Selective fisheries may impact non-target species as well as limit the productivity of target species if their predators are not harvested. The outcomes of multispecies harvest strategies that include targeting predators depend on ecological and economic constraints, though the development of ecosystem-based management plans has typically focused on ecological constraints.
In Chignik, Alaska, sockeye salmon support a valuable commercial fishery and, as juveniles, are preyed upon by coho salmon, a species not subject to a targeted harvest. Whether exploitation of coho salmon would enhance overall fishery value by releasing sockeye salmon from predation constraints is not understood. We employ simulation models to examine the ecological and economic conditions necessary for directly targeting coho salmon to benefit fishers and seafood processors, two distinct but inter-dependent stakeholders in this ecosystem.
Model results indicate fishers are likely to experience increased value regardless of economic constraints, as long as coho salmon predation negatively affects sockeye salmon productivity. However, seafood processors are much more limited in the conditions which produce increased economic value, constrained by greater operation costs required to process harvested coho salmon.
Synthesis and applications. The unique economic constraints and opportunities of different stakeholders can present contrasting outlooks on the potential benefits of alternative harvest strategies, even if the alternative strategies are predicted to increase yield. The findings herein demonstrate the importance of considering multiple stakeholders when considering alternative management strategies.

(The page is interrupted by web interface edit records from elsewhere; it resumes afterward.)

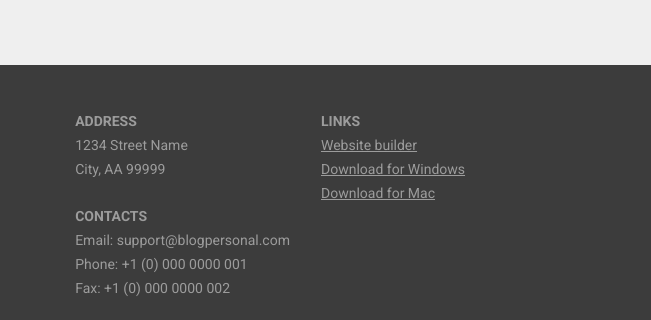
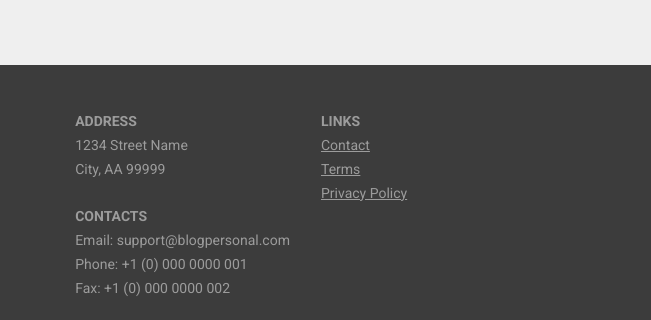
Before and after one commit to kirasiris/demo4, a plain HTML site: page index.html in a window 1280 px wide. Shown: the part 3563-3883 px from the top of the page, 629-1280 px from the left. Drawn offline with Linux system fonts and the light colour scheme.

Commit message:
Update index.html

```diff
--- a/index.html
+++ b/index.html
@@ -524,7 +524,14 @@ Email: support@blogpersonal.com<br>
 Phone: +1 (0) 000 0000 001<br>
 Fax: +1 (0) 000 0000 002</p>
                     </div>
-                    <div class="col-sm-6"><p class="bp-contacts__text"><strong>LINKS</strong></p><ul class="bp-contacts__list"><li><a class="bp-contacts__link text-gray" href="https://blogpersonal.net/">Website builder</a></li><li><a class="bp-contacts__link text-gray" href="https://blogpersonal.net/blogpersonal-free-win.zip">Download for Windows</a></li><li><a class="bp-contacts__link text-gray" href="https://blogpersonal.net/blogpersonal-free-mac.zip">Download for Mac</a></li></ul></div>
+                    <div class="col-sm-6">
+                      <p class="bp-contacts__text"><strong>LINKS</strong></p>
+                      <ul class="bp-contacts__list">
+                        <li><a class="bp-contacts__link text-gray" href="https://blogpersonal.net/">Contact</a></li>
+                        <li><a class="bp-contacts__link text-gray" href="https://blogpersonal.net/">Terms</a></li>
+                        <li><a class="bp-contacts__link text-gray" href="https://blogpersonal.net/">Privacy Policy</a></li>
+                      </ul>
+                  </div>
                 </div>
             </div>
         </div>
```
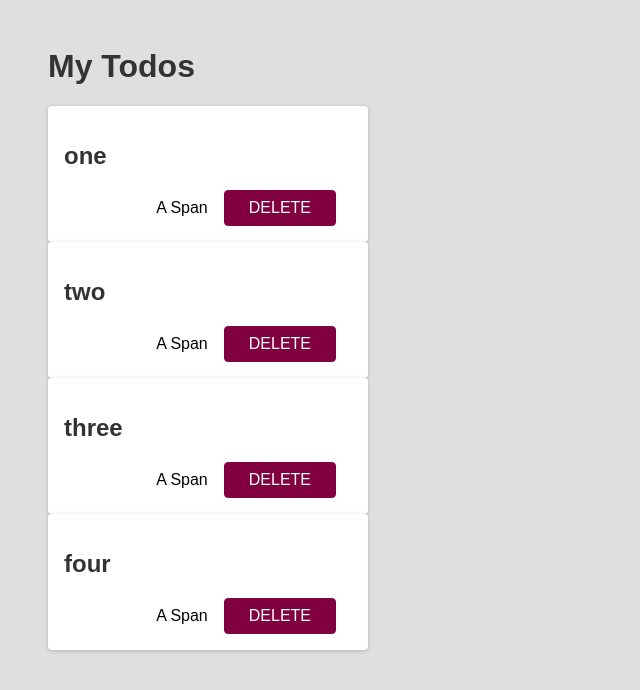
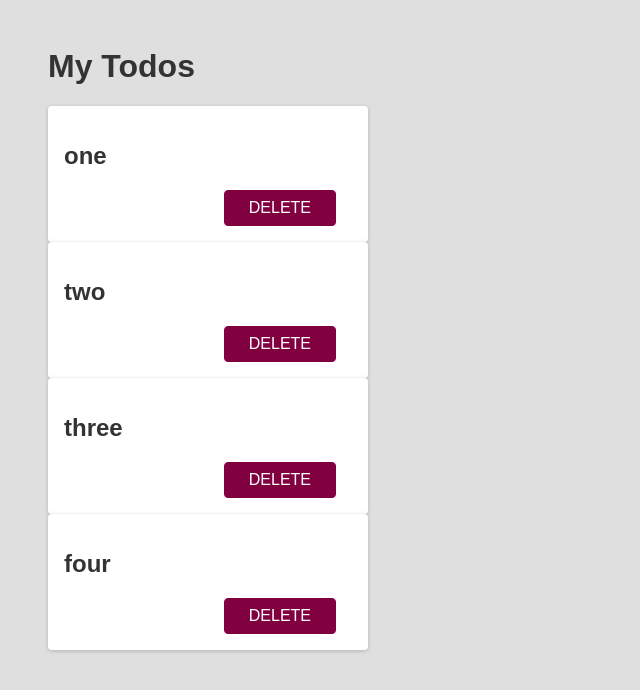
Before and after one commit to YizhouFu/react-course, a React (Create React App) app: page / in a window 1280 px wide. Shown: the top 690 px of the page, without its empty margins (0-640 px from the left). Built offline with nearby package versions, Linux system fonts and the light colour scheme.

Commit message:
try git changes

```diff
--- a/src/components/Todo.js
+++ b/src/components/Todo.js
@@ -3,7 +3,6 @@ function Todo(props) {
     <div className="card">
       <h2>{props.text}</h2>
       <div className="actions">
-      <span>A Span</span>
         <button className="btn">DELETE</button>
       </div>
     </div>
```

Depending on the level of risk stakeholders are willing to accept, an active adaptive management strategy reducing coho salmon escapement to low levels could provide valuable information about ecosystem structure as well as potentially providing the greatest economic benefit to the fishery.